It's called, DEADLY DELAY: FDA'S ROLE IN AMERICA'S COVID TESTING DEBACLE.
It using the FDA, COVID, EUA story as a springboard to a discussion of the VALID Act, which if passed would give FDA more authority to govern LDTs. For several years, IDSA and ASM have been prominent among voices that are uncertain about the risk/benefit of more FDA regulation in microbiology.
The abstract is:
In response to the COVID-19 pandemic, the U.S. Food and Drug Administration (FDA) published a series of 2020 guidance documents on how to seek Emergency Use Authorizations (EUAs) for new SARS-CoV-2 tests. These guidance documents suggest EUAs are needed for laboratory-developed tests (LDTs), a type of test created and used in-house by high-complexity clinical laboratories that already are regulated by the Clinical Laboratory Improvement Amendments of 1988 (CLIA). These CLIA-regulated laboratories traditionally have provided a rapid response to emerging epidemics. Many laboratories viewed the FDA’s 2020 guidance documents as having a practical binding effect even though the FDA lacked clear statutory authority to require EUAs for LDTs developed at CLIA-compliant high-complexity laboratories. The FDA’s guidance documents led to decreased availability of testing, particularly in the early stages of the pandemic, which contributed to the catastrophic course of the COVID-19 pandemic in the United States.
This Essay concludes that the FDA lacks authority to require EUAs for COVID-related LDTs and that the FDA’s intervention, in key respects, just replicates protections CLIA already provides.
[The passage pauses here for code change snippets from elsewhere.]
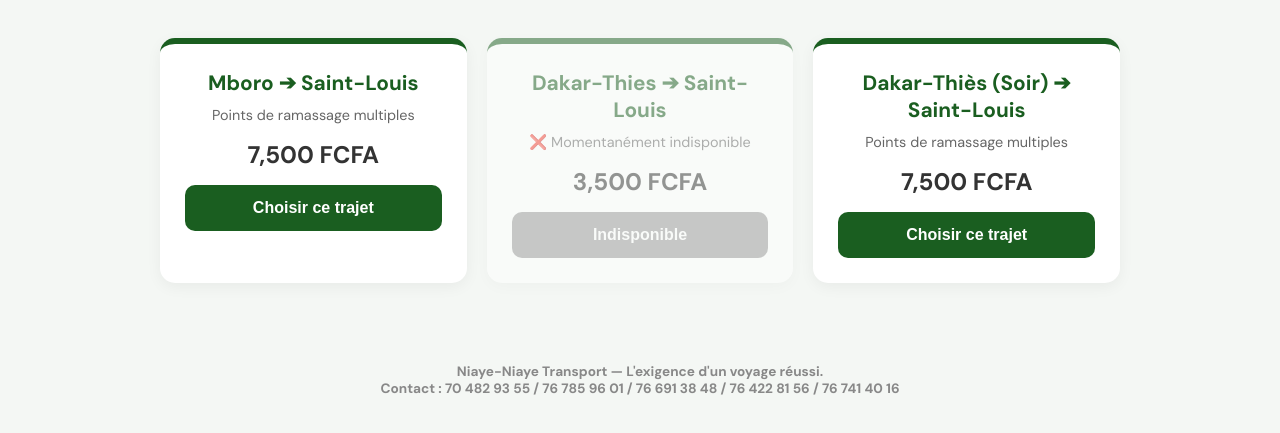
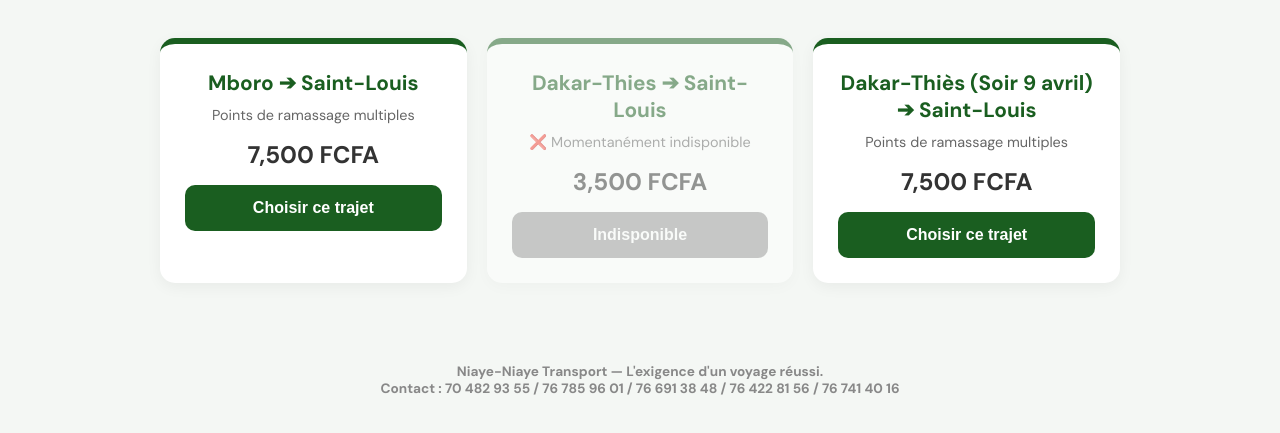
Before and after one commit to M-T-Dieng/niayeniayetransport, a plain HTML site: page index.html in a window 1280 px wide. Shown: the part 265-698 px from the top of the page. Drawn offline with Linux system fonts and the light colour scheme.

Commit message:
Modification de la date

```diff
--- a/index.html
+++ b/index.html
@@ -166,10 +166,9 @@ const trajets = [
   },
   {
     id: 3,
-    from: "Dakar-Thiès (Soir)", to: "Saint-Louis",
+    from: "Dakar-Thiès (Soir 9 avril)", to: "Saint-Louis",
     prix: 7500,
     points: [
-      "Le 09 Avril Soir",
       "15h00 : Bountou Pikine - Station TOTAL",
       "15h10 : Fass mbao - Arrêt ICS",
       "15h20 : Keur Mbaye fall (Djouma Dji)",
```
The Essay then discusses recently proposed legislation, known as the VALID Act of 2020, which would expand the FDA’s authority to regulate LDTs. While spurred by longstanding concerns about tests used in genomics and precision medicine, the VALID Act’s reach is much broader and would have harmful consequences for more traditional tests, including tests for emerging communicable diseases. Before Congress acts on specific legislative proposals, a much broader, more inclusive, nuanced, and evidence-informed dialogue about diagnostic-testing policy is needed.
The conclusion is:
Setting aside debates about statutory authority, the FDA’s 2020 EUA guidances for COVID-19 testing had a practical binding effect. They subjected laboratory services to FDA oversight that may have cost time in a context where lost time meant lost lives. It will be critical to understand whether FDA’s review, which essentially duplicated the internal validation procedures laboratories already must perform under CLIA, added sufficient value to make the cost of delay and burdens on smaller labs worthwhile. It also is crucial to ask whether one-size-fits-all FDA jurisdiction to regulate all LDTs, as proposed in the VALID Act, is good policy. Genetic, genomic, and other advanced molecular diagnostic tests may raise special concerns that require tailored policy solutions. These policies, however, should be pursued without disturbing policies that have performed well for many decades for more traditional types of tests, including tests for emerging infectious diseases. Before Congress acts on specific legislative proposals, there needs to be a much broader, more inclusive, nuanced, and evidence-informed dialogue about diagnostic-testing policy.